##### DATA EXTRACTS #####
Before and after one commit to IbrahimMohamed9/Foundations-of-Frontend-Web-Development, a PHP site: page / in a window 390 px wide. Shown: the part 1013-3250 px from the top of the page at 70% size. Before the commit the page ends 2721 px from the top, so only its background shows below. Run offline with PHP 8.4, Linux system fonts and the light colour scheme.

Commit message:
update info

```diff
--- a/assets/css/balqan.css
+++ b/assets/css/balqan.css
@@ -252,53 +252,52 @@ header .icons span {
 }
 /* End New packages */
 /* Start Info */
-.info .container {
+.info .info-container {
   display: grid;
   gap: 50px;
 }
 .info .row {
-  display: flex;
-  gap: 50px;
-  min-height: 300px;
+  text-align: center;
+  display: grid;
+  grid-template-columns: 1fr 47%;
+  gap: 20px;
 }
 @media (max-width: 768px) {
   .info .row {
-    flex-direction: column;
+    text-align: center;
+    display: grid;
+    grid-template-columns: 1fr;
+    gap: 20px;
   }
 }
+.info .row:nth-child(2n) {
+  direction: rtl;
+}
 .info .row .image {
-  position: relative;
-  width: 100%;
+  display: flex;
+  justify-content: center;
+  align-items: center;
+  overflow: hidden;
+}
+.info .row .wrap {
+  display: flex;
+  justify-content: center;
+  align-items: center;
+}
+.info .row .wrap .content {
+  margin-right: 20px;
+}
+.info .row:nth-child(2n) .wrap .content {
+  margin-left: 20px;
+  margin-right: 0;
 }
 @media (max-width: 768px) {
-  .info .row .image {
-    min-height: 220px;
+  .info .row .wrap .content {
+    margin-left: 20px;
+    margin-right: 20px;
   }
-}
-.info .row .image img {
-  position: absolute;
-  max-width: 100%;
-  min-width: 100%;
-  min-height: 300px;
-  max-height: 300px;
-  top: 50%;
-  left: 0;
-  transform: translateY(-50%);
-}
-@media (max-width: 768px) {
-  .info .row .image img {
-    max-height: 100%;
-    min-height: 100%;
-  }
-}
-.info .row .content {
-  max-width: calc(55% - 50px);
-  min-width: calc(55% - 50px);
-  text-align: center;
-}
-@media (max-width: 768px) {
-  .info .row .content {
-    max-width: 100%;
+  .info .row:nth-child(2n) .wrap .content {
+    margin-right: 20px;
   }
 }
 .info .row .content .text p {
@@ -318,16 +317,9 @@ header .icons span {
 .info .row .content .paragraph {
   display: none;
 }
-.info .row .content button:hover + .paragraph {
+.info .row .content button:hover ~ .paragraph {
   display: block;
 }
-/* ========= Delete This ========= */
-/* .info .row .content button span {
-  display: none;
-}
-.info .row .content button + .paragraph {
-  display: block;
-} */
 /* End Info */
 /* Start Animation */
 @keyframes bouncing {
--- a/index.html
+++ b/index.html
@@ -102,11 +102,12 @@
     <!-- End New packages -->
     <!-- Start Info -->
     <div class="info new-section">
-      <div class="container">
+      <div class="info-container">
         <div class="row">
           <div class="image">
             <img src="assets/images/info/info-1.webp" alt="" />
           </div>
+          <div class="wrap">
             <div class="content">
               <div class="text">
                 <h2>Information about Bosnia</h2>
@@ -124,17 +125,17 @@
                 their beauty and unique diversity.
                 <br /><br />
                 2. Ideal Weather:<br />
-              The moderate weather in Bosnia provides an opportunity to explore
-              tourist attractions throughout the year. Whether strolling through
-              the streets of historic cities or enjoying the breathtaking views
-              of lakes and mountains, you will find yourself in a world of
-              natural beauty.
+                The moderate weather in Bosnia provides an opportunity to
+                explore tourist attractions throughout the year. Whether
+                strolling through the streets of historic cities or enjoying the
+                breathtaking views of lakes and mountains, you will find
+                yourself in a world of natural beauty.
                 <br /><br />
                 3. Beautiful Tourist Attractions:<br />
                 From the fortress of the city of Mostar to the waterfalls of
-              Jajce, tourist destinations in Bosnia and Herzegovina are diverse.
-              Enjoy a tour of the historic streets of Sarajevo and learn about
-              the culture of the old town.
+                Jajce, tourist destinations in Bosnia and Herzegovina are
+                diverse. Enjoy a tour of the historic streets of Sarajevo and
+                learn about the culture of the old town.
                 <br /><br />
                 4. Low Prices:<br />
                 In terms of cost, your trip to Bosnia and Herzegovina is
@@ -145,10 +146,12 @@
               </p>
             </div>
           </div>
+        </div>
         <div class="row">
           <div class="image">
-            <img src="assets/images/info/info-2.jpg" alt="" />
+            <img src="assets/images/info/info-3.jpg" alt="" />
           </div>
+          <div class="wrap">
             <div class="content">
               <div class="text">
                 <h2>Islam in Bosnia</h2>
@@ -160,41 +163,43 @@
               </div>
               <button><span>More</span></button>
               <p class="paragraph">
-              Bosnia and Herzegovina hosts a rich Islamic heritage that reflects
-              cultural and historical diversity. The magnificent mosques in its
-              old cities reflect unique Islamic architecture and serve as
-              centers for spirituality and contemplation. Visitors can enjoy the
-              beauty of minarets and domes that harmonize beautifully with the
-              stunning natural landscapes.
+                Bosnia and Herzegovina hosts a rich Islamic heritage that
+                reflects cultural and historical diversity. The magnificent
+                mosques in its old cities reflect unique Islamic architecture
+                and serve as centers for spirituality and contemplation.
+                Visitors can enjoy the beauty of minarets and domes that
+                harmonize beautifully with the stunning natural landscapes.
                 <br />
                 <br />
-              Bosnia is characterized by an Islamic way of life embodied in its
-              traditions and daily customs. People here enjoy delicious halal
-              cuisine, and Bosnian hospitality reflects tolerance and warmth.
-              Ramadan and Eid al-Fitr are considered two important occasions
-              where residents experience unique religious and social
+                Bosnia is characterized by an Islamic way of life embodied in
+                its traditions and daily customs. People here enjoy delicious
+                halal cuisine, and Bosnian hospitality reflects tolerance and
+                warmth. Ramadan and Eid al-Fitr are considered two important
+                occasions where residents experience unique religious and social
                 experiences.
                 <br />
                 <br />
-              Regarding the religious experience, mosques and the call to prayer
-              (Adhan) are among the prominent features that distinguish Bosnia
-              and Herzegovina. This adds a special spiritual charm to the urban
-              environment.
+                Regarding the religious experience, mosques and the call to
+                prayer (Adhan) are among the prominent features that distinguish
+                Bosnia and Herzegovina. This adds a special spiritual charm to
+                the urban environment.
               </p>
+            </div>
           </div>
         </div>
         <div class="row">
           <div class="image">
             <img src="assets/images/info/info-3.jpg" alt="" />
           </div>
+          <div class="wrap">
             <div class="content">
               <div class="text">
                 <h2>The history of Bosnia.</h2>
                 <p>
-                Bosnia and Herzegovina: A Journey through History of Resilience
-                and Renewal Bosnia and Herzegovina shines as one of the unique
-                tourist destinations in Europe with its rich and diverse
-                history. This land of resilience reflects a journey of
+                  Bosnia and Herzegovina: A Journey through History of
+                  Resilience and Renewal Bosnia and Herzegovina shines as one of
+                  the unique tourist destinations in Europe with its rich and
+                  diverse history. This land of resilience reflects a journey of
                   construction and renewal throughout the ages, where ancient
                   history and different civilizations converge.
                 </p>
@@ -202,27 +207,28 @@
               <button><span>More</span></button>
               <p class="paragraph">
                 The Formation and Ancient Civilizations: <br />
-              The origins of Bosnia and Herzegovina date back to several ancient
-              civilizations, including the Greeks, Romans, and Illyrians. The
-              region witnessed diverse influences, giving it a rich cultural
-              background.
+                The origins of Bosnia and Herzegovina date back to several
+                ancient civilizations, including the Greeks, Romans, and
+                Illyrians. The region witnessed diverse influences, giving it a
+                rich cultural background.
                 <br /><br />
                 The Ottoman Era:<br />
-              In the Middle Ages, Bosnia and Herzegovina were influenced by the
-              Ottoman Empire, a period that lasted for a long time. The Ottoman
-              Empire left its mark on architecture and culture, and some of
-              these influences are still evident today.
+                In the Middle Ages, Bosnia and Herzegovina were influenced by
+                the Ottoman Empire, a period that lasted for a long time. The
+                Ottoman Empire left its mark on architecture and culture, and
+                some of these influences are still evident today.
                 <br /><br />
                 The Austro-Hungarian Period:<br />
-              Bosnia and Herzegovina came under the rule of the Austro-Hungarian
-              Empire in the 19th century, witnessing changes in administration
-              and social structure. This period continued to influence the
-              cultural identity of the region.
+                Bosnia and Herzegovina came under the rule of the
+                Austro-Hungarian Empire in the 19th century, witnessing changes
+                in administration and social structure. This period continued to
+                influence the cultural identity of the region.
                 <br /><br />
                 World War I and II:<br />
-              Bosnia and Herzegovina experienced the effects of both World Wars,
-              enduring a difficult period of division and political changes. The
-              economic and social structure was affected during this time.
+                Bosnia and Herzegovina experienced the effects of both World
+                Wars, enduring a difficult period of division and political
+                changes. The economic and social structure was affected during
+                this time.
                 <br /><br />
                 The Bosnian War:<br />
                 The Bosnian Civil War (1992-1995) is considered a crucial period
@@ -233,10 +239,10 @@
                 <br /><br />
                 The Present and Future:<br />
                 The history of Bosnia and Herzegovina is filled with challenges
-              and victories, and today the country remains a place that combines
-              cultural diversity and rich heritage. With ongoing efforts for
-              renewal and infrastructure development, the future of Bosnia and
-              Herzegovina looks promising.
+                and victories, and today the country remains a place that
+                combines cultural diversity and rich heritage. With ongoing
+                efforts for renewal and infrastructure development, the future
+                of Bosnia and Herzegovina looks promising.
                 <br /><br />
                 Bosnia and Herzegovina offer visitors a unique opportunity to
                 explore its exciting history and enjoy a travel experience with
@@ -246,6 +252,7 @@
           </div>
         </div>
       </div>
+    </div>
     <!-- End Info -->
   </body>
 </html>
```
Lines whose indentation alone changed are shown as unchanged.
#####
→ YOUR ASSIGNMENT
Only lines of the data holding the word "wrap" go in the answer. Please copy each of them.

→ RESPONSE BOX
+.info .row .wrap {
+.info .row .wrap .content {
+.info .row:nth-child(2n) .wrap .content {
+  .info .row .wrap .content {
+  .info .row:nth-child(2n) .wrap .content {
+          <div class="wrap">
+          <div class="wrap">
+          <div class="wrap">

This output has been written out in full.